Inside a German factory, robots assemble molded panels to precisely fit the walls of an old building like a second skin, with built-in insulation designed to help the building dramatically reduce its energy consumption . It is part of a system to solve one of the challenges of transitioning to a net zero world: with so many outdated and inefficient buildings, which are a major source of global climate emissions, the traditional renovation process is extremely slow.

According to one estimate, at the current rate of renovation in Europe, it would take 500 years to completely decarbonize every existing building. (The United States is probably moving even slower.) To avoid the worst impacts of climate change, the world must reach net zero no later than 2050, which means that the world’s existing building stock must be transformed into less than three decades.

[Photo: courtesy Ecoworks]

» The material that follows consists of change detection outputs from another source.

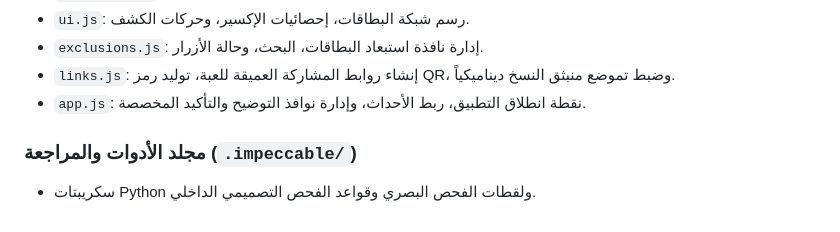
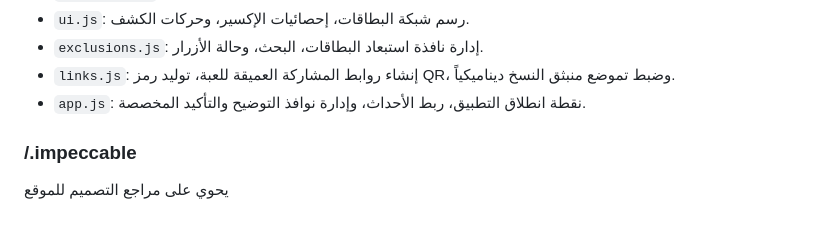
Before and after one commit to mhmod3/cr-deck, a Markdown page: AGENTS.md, the part around the change. Rendered like a GitHub page.

Commit message:
تحديث وصف مجلد impeccable في AGENTS.md

```diff
--- a/AGENTS.md
+++ b/AGENTS.md
@@ -31,6 +31,5 @@
 - `exclusions.js`: إدارة نافذة استبعاد البطاقات، البحث، وحالة الأزرار.
 - `links.js`: إنشاء روابط المشاركة العميقة للعبة، توليد رمز QR، وضبط تموضع منبثق النسخ ديناميكياً.
 - `app.js`: نقطة انطلاق التطبيق، ربط الأحداث، وإدارة نوافذ التوضيح والتأكيد المخصصة.
-
-### مجلد الأدوات والمراجعة (`.impeccable/`)
-- سكريبتات Python ولقطات الفحص البصري وقواعد الفحص التصميمي الداخلي.
+### /.impeccable
+يحوي على مراجع التصميم للموقع
```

Ecoworks, the German startup behind the new system, starts by taking a 3D scan of an old building, inside and out, creating a digital twin of the structure. “If you have a digital twin, you can actually automate planning, which in a normal renovation would take months and lots of engineers and architects,” says founder Emanuel Heisenberg. Plans can be sent to its suppliers and to a factory, where almost everything is built in advance; each panel includes windows, ventilation and channels for pipes. A modular roof has integrated solar panels. On site, construction workers can install a facade panel in as little as 20 minutes. Converting an entire building, including replacing fossil fuel heating, can be done in weeks, compared to the months or years required in a project using traditional construction.

Heisenberg, a renewable energy entrepreneur, was inspired by a similar system for building renovations in the Netherlands. He shared the idea with several construction companies, but none wanted to change the status quo. (Industry doesn’t embrace innovation, he says.) “At the heart of the problem, the construction industry invests less than 1% in R&D,” he says. So he decided to start a business himself, developing a process that would be as automated as possible.

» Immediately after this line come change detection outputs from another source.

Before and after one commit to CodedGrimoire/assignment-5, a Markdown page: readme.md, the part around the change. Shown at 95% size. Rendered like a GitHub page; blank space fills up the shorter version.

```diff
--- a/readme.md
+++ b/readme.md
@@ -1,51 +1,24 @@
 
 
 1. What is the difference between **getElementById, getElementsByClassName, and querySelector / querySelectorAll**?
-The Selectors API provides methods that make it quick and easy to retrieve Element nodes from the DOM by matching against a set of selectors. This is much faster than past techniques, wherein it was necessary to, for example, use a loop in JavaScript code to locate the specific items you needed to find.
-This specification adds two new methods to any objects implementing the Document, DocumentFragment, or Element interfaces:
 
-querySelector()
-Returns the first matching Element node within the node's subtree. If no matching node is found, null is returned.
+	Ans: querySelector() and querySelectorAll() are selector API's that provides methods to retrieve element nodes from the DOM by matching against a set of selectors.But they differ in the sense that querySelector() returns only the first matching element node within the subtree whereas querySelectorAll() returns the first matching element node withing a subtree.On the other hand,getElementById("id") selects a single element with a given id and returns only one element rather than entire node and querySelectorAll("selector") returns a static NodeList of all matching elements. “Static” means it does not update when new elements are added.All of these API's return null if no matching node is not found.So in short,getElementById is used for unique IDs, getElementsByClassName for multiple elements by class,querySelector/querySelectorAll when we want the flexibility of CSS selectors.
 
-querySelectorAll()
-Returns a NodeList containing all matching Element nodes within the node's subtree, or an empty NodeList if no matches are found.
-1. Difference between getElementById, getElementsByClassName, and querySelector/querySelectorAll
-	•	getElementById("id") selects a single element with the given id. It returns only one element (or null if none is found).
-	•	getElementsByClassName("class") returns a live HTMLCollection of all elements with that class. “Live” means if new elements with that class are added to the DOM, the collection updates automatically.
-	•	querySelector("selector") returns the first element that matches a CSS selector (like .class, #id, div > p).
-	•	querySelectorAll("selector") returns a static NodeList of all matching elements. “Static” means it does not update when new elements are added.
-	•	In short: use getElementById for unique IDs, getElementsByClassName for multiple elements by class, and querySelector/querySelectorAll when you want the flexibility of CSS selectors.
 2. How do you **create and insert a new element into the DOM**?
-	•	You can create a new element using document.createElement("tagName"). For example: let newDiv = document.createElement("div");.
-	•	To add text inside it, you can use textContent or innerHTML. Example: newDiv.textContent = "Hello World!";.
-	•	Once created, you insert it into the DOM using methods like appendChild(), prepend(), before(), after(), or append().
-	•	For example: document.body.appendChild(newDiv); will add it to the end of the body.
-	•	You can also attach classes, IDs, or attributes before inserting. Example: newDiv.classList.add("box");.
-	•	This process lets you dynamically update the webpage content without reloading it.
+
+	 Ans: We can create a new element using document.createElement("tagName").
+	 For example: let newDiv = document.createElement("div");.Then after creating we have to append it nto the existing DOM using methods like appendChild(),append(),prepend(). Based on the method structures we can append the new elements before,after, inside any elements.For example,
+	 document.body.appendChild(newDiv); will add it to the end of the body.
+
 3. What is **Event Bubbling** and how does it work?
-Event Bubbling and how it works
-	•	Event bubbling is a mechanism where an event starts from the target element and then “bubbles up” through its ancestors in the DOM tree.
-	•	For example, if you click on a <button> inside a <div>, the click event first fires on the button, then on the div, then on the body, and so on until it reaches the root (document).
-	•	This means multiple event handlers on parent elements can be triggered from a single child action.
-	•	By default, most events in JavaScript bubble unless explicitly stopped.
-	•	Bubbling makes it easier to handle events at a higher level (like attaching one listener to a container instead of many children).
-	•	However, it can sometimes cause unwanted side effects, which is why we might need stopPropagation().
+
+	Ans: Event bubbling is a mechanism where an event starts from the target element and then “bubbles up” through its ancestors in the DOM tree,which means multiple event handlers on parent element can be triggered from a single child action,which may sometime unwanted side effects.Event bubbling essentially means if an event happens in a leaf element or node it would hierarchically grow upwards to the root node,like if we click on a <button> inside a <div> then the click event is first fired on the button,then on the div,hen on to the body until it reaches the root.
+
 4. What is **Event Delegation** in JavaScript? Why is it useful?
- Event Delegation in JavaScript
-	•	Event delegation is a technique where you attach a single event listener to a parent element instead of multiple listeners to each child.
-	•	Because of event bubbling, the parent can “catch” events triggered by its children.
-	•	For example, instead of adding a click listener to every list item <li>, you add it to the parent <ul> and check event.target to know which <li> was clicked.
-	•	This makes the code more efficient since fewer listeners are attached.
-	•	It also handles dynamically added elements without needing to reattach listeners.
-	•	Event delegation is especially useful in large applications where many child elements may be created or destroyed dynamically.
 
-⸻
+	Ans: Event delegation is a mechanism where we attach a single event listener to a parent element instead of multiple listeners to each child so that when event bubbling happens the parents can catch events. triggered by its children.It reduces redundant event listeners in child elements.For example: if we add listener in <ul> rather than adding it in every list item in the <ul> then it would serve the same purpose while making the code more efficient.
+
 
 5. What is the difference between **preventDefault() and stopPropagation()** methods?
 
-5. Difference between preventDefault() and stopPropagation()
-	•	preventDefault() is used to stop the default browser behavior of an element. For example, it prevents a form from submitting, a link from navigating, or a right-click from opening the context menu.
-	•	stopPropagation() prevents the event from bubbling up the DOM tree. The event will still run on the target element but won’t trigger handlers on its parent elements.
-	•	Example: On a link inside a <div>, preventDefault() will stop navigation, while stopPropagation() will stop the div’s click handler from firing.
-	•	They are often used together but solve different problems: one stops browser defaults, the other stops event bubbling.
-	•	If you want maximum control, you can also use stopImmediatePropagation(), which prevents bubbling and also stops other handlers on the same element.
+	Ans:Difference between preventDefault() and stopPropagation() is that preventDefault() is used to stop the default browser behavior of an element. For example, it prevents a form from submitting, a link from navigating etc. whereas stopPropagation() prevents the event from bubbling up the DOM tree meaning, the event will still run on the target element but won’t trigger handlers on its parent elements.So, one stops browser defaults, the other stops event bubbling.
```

[Photo: courtesy Ecoworks]

Over the past year, the start-up has been tracking energy consumption trends on one of its earliest projects: a 1930s apartment complex in a small German town. Before the renovation, the 12-unit building consumed 450 kilowatt hours of energy per square meter, making it one of the least efficient buildings in the country. Now the building actually produces additional energy which it feeds into the grid. “After the renovation, we have negative emissions,” says Heisenberg. Because the new facade is made of wood and the trees capture carbon as they grow – and because the project reuses most of the old building instead of building from scratch – the project also has a low carbon footprint of construction. Within two years, Heisenberg expects the building to have fully offset the construction footprint, including the emissions from making the solar panels.

[Photo: courtesy Ecoworks]

The company is currently working on seven new projects which it will begin installing this summer. But he also wants to go on a much larger scale. In Germany alone, according to the German Energy Agency, more than 30 million apartments will need to be renovated over the next 25 years. A new European law that could soon be adopted will require the least efficient buildings to be renovated over the next five years. Technology is not the only challenge; Heisenberg is also trying to work with the government to create standardized building codes. (As in the United States, codes vary by location.) Financing is less difficult since Germany offers grants for part of the cost of the renovation and subsidized loans to cover the rest.

[Photo: courtesy Ecoworks]

The startup uses AI to identify buildings that best suit its approach. It is easier to work with simple apartment complexes in the form of blocks. But he plans to later expand to schools and eventually single-family homes, and start working in other countries. There’s no way to meet the global challenge in time, Heisenberg says, without moving away from traditional construction. “You really need technology to solve this problem.”